Listed entries -
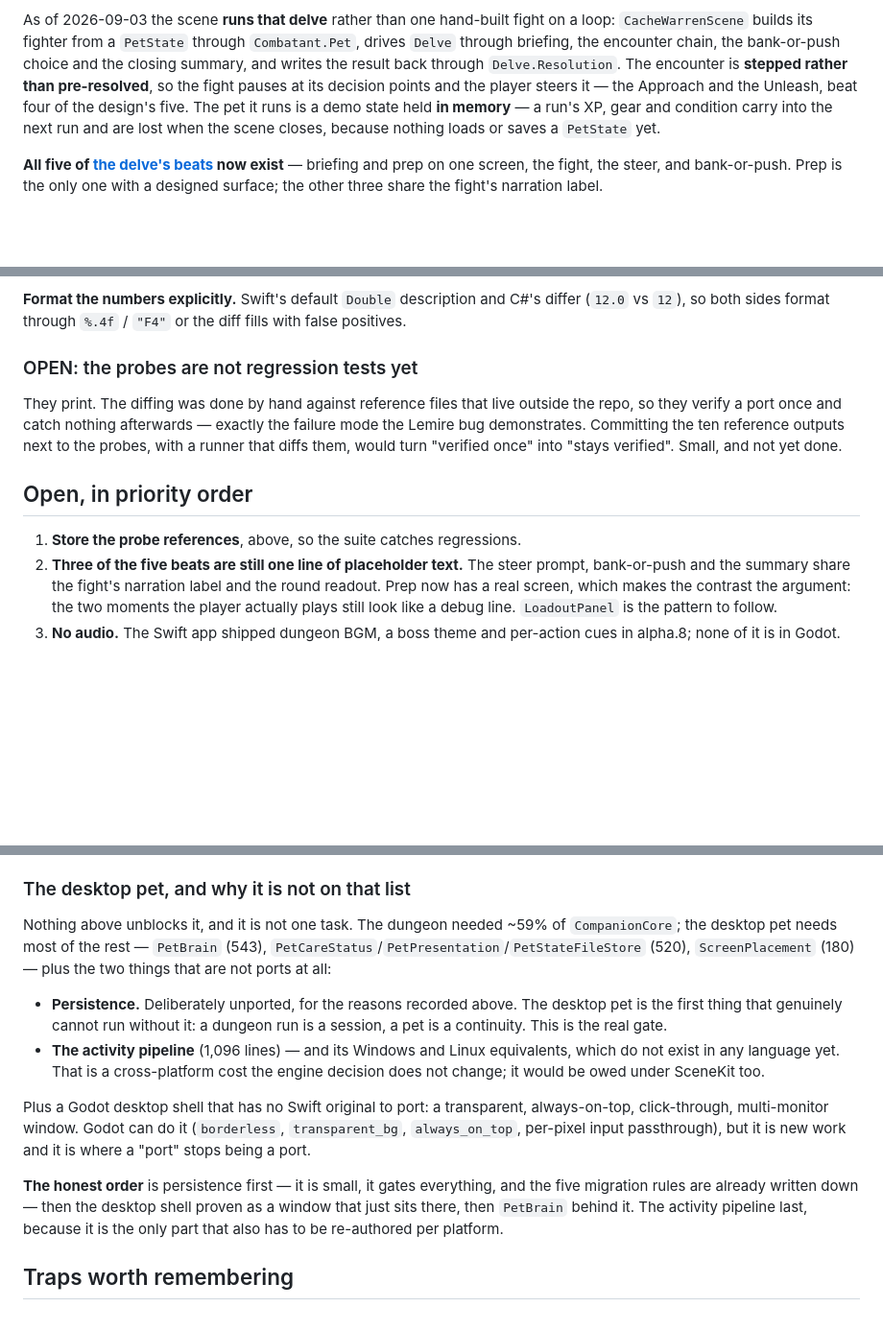
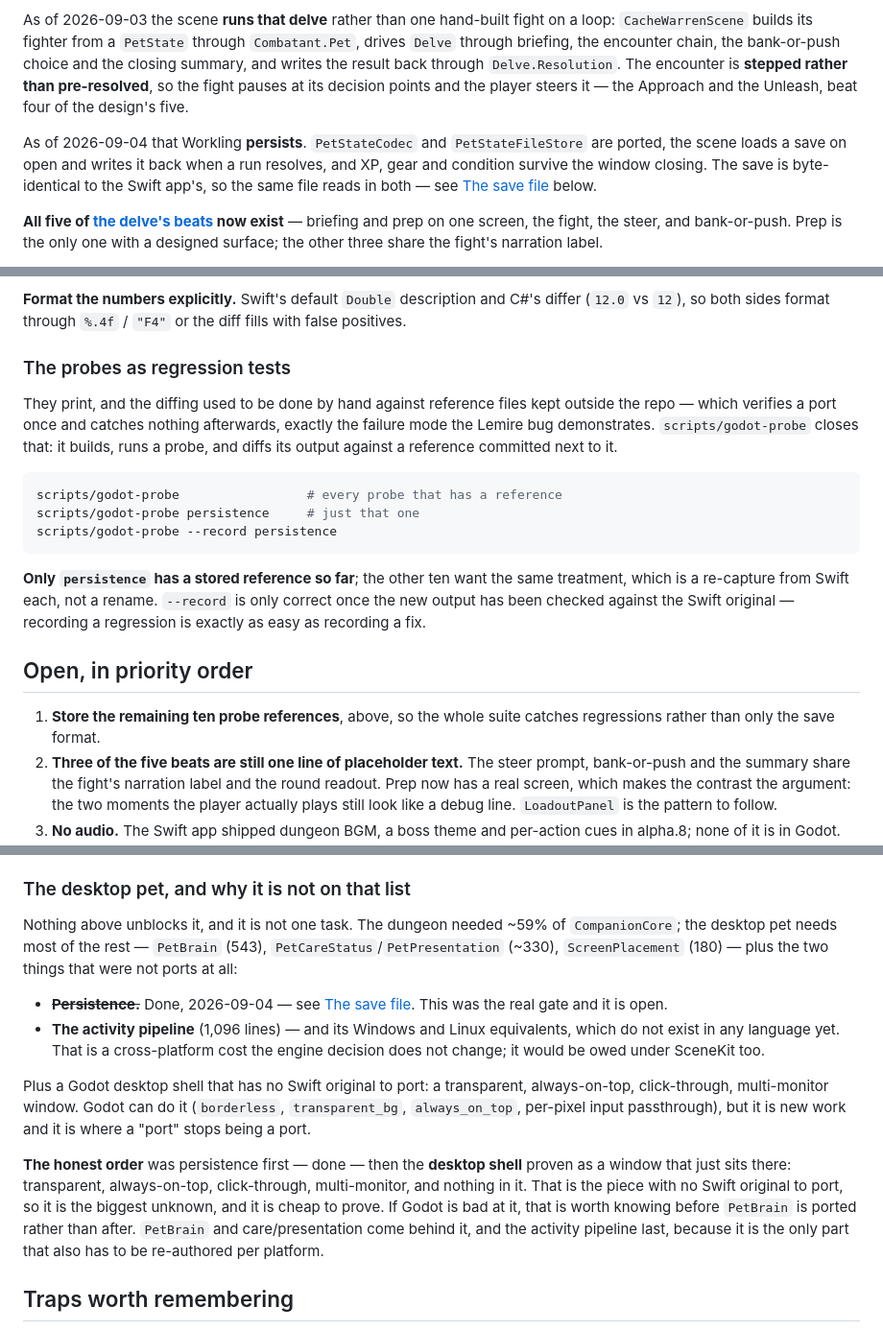
Before and after one commit to Bingeljell/worklings, a Markdown page: docs/engineering/godot-port-status.md, 3 parts joined by grey strips. Shown at 96% size. Rendered like a GitHub page; blank space fills up the shorter version.

````diff
--- a/docs/engineering/godot-port-status.md
+++ b/docs/engineering/godot-port-status.md
@@ -24,9 +24,13 @@ on a loop: `CacheWarrenScene` builds its fighter from a `PetState` through
 bank-or-push choice and the closing summary, and writes the result back through
 `Delve.Resolution`. The encounter is **stepped rather than pre-resolved**, so the
 fight pauses at its decision points and the player steers it — the Approach and
-the Unleash, beat four of the design's five. The pet it runs is a demo state held
-**in memory** — a run's XP, gear and condition carry into the next run and are
-lost when the scene closes, because nothing loads or saves a `PetState` yet.
+the Unleash, beat four of the design's five.
+
+As of 2026-09-04 that Workling **persists**. `PetStateCodec` and
+`PetStateFileStore` are ported, the scene loads a save on open and writes it back
+when a run resolves, and XP, gear and condition survive the window closing. The
+save is byte-identical to the Swift app's, so the same file reads in both — see
+[The save file](#the-save-file) below.
 
 **All five of [the delve's beats](../design/dungeons.md#the-delve-as-a-journey--encounter--delve-ux)
 now exist** — briefing and prep on one screen, the fight, the steer, and
@@ -186,17 +233,29 @@ order from both sides and the diff points straight at the diverging value.
 differ (`12.0` vs `12`), so both sides format through `%.4f` / `"F4"` or the diff
 fills with false positives.
 
-### OPEN: the probes are not regression tests yet
+### The probes as regression tests
 
-They print. The diffing was done by hand against reference files that live
-outside the repo, so they verify a port once and catch nothing afterwards —
-exactly the failure mode the Lemire bug demonstrates. Committing the ten
-reference outputs next to the probes, with a runner that diffs them, would turn
-"verified once" into "stays verified". Small, and not yet done.
+They print, and the diffing used to be done by hand against reference files kept
+outside the repo — which verifies a port once and catches nothing afterwards,
+exactly the failure mode the Lemire bug demonstrates. `scripts/godot-probe`
+closes that: it builds, runs a probe, and diffs its output against a reference
+committed next to it.
+
+```bash
+scripts/godot-probe                 # every probe that has a reference
+scripts/godot-probe persistence     # just that one
+scripts/godot-probe --record persistence
+```
+
+**Only `persistence` has a stored reference so far**; the other ten want the same
+treatment, which is a re-capture from Swift each, not a rename. `--record` is
+only correct once the new output has been checked against the Swift original —
+recording a regression is exactly as easy as recording a fix.
 
 ## Open, in priority order
 
-1. **Store the probe references**, above, so the suite catches regressions.
+1. **Store the remaining ten probe references**, above, so the whole suite
+   catches regressions rather than only the save format.
 2. **Three of the five beats are still one line of placeholder text.** The steer
    prompt, bank-or-push and the summary share the fight's narration label and
    the round readout. Prep now has a real screen, which makes the contrast the
@@ -232,12 +291,11 @@ reference outputs next to the probes, with a runner that diffs them, would turn
 
 Nothing above unblocks it, and it is not one task. The dungeon needed ~59% of
 `CompanionCore`; the desktop pet needs most of the rest — `PetBrain` (543),
-`PetCareStatus`/`PetPresentation`/`PetStateFileStore` (520), `ScreenPlacement`
-(180) — plus the two things that are not ports at all:
+`PetCareStatus`/`PetPresentation` (~330), `ScreenPlacement` (180) — plus the two
+things that were not ports at all:
 
-- **Persistence.** Deliberately unported, for the reasons recorded above. The
-  desktop pet is the first thing that genuinely cannot run without it: a dungeon
-  run is a session, a pet is a continuity. This is the real gate.
+- ~~**Persistence.**~~ Done, 2026-09-04 — see [The save file](#the-save-file).
+  This was the real gate and it is open.
 - **The activity pipeline** (1,096 lines) — and its Windows and Linux
   equivalents, which do not exist in any language yet. That is a cross-platform
   cost the engine decision does not change; it would be owed under SceneKit too.
@@ -247,11 +305,13 @@ always-on-top, click-through, multi-monitor window. Godot can do it
 (`borderless`, `transparent_bg`, `always_on_top`, per-pixel input passthrough),
 but it is new work and it is where a "port" stops being a port.
 
-**The honest order** is persistence first — it is small, it gates everything,
-and the five migration rules are already written down — then the desktop shell
-proven as a window that just sits there, then `PetBrain` behind it. The activity
-pipeline last, because it is the only part that also has to be re-authored per
-platform.
+**The honest order** was persistence first — done — then the **desktop shell**
+proven as a window that just sits there: transparent, always-on-top,
+click-through, multi-monitor, and nothing in it. That is the piece with no Swift
+original to port, so it is the biggest unknown, and it is cheap to prove. If
+Godot is bad at it, that is worth knowing before `PetBrain` is ported rather than
+after. `PetBrain` and care/presentation come behind it, and the activity pipeline
+last, because it is the only part that also has to be re-authored per platform.
 
 ## Traps worth remembering
 
````
Also changed, not shown: other parts of docs/engineering/godot-port-status.md (+62 -12 lines).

What to work on -
Return every line of the listing that has the word "which" in it.

Written response -
+outside the repo — which verifies a port once and catches nothing afterwards,
+treatment, which is a re-capture from Swift each, not a rename. `--record` is
    the round readout. Prep now has a real screen, which makes the contrast the
   equivalents, which do not exist in any language yet. That is a cross-platform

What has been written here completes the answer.